Majia here: The relentless pursuit of profit (i.e., greed) infuses the entire nuclear industry.

Today, aging nuclear plants are being “up rated” and having their lives extended far beyond design specifications so that utilities and government do not have to face the problems and prohibitive costs of nuclear decommissioning.

Risks from accidents, particularly from uprating (U.S. is increasing nuclear power through uprating.( see Alan Zarembo and Ben Welsh, Los Angeles Times April 17, 2011,

Tiny uprates have long been common. But nuclear watchdogs and the U.S. Nuclear Regulatory Commission’s own safety advisory panel have expressed concern over larger boosts — some by up to 20% — that the NRC began approving in 1998. Twenty of the nation’s 104 reactors have undergone these “extended power uprates.”

…In an uprated reactor, more neutrons bombard the core, increasing stress on its steel shell. Core temperatures are higher, lengthening the time to cool it during a shutdown. Water and steam flow at higher pressures, increasing corrosion of pipes, valves and other parts…

“This trend is, in principle, detrimental to the stability characteristics of the reactor, inasmuch as it increases the probability of instability events and increases the severity of such events, if they were to occur,” the Advisory Committee on Reactor Safeguards, which is mandated by Congress to advise the NRC, has warned.

Majia here: Aging nuclear plants are routinely spewing tritium into the environment:

‘75% of nuke sites leaking tritium, AP report finds Half have parts exceeding drinking water standard’, Http://

Nuclear accidents are far more likely than past predictions and human greed is increasing the likelihood of accidents every day.

Source: Majia’s Blog

July 30, 2015 Posted by | Japan | | Leave a comment

Tepco started removing the cover of Reactor 1 building

2-Photo-Tepco-started-removing-the-cover-of-Reactor-1-building july 29 2015

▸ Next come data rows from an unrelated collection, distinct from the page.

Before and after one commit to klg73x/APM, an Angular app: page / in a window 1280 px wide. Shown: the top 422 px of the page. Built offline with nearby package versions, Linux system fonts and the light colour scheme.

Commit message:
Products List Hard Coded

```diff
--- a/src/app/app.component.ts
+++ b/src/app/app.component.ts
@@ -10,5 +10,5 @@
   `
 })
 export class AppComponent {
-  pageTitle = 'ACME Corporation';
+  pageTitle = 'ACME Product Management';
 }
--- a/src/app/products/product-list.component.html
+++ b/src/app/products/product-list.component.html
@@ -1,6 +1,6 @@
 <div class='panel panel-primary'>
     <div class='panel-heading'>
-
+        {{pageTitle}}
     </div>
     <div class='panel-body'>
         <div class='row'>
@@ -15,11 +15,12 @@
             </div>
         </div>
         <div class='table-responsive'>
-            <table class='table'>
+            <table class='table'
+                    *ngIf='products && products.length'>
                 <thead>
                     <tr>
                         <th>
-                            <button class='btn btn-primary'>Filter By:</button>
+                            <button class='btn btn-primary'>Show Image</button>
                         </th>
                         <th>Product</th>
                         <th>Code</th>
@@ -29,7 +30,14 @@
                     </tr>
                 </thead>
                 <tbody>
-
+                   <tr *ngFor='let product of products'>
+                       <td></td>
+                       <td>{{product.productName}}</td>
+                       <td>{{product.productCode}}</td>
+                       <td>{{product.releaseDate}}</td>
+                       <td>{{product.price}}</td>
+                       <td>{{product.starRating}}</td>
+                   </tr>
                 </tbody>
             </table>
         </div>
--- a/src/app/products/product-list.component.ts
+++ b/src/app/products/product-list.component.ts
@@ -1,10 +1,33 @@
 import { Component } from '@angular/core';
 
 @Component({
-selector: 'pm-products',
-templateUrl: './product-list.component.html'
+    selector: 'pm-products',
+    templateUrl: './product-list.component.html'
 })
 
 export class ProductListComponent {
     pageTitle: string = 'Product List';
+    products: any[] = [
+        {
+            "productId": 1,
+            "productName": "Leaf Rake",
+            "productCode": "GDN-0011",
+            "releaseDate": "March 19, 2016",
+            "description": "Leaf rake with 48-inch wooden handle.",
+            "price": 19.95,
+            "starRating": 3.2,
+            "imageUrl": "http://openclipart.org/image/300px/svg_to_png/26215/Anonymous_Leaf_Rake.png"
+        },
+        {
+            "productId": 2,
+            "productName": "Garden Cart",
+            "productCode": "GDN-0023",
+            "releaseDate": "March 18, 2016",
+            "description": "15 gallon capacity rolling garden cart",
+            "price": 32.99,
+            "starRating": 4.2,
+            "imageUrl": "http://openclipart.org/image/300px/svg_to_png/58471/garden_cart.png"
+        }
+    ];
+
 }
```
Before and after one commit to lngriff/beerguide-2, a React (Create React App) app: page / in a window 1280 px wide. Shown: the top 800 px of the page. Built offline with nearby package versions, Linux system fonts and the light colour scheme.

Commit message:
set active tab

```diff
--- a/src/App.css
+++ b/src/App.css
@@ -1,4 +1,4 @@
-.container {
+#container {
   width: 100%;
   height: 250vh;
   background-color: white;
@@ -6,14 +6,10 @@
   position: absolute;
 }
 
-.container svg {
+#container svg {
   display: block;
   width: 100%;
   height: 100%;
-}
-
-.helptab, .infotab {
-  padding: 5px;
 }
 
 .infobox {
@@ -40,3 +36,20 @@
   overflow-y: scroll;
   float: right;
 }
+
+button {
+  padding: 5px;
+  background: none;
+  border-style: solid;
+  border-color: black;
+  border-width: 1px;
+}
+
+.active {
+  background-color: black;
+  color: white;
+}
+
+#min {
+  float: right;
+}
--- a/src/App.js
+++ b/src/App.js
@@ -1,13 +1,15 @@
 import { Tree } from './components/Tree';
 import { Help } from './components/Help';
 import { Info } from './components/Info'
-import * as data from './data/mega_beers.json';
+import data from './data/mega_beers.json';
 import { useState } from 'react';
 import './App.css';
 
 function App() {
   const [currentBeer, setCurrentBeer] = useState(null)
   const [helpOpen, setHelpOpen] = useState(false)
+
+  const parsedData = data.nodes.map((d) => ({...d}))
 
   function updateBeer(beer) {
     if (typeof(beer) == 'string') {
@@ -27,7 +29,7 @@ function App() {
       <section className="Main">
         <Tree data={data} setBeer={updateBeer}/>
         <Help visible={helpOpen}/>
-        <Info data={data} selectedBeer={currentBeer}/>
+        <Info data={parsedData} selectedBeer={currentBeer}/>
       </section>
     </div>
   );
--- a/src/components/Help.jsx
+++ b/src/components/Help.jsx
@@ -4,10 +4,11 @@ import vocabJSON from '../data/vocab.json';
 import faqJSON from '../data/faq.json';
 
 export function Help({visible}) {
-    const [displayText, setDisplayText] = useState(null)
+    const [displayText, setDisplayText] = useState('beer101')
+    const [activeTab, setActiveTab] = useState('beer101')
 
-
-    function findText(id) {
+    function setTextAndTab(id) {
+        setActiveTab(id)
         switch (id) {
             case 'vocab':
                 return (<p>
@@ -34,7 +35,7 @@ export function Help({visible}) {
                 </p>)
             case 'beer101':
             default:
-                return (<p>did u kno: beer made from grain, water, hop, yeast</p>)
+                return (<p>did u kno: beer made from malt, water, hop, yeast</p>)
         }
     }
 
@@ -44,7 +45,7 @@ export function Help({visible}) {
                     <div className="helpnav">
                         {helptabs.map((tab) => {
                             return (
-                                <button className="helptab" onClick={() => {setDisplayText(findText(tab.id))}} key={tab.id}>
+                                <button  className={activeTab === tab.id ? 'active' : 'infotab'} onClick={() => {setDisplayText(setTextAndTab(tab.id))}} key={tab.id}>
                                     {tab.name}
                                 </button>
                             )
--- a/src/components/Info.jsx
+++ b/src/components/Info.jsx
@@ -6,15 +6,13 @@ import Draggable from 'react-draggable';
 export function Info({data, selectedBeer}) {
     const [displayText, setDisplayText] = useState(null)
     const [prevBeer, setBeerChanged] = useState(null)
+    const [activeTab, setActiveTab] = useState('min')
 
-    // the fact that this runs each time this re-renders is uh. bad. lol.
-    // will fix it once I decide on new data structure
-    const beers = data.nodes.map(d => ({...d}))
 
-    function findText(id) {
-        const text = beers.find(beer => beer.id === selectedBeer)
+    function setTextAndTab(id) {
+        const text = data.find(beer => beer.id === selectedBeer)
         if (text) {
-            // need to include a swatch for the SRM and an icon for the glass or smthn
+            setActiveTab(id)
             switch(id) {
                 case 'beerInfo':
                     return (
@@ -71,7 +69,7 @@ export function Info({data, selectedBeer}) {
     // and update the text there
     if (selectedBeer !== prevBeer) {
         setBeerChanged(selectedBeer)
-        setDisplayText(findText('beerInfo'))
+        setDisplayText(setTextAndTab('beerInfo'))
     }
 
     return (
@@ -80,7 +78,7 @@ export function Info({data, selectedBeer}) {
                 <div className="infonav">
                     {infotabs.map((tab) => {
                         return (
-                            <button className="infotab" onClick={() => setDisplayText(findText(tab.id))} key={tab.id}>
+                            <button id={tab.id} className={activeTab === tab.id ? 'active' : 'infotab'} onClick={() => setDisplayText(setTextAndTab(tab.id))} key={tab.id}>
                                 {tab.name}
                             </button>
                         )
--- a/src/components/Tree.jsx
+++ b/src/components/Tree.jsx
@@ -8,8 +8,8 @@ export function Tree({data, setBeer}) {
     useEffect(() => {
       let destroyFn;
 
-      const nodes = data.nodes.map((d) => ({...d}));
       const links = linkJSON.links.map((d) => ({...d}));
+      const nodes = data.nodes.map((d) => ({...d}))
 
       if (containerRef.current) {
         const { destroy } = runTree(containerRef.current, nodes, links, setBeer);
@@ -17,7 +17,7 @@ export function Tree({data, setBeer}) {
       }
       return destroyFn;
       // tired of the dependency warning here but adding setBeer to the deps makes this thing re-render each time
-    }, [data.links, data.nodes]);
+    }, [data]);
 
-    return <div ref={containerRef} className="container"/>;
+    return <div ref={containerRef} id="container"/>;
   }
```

According to Tepco, they started removing the main part of cover of Reactor 1 on 7/28/2015.

They announced that there was no significant change in dust monitoring data and radiation monitoring post readings.

The former Fukushima worker “Happy11311″ commented on Twitter that the high level of contamination might be retained on the ground floor with rain after they take the cover away.

2-Photo-Tepco-started-removing-the-cover-of-Reactor-1-building july 29 2015 2

2-Photo-Tepco-started-removing-the-cover-of-Reactor-1-building july 29 2015 3

2-Photo-Tepco-started-removing-the-cover-of-Reactor-1-building july 29 2015 4


Click to access handouts_150728_07-j.pdf
https://twitter. com/Happy11311/status/625634149794123776

July 30, 2015 Posted by | Japan | , , | Leave a comment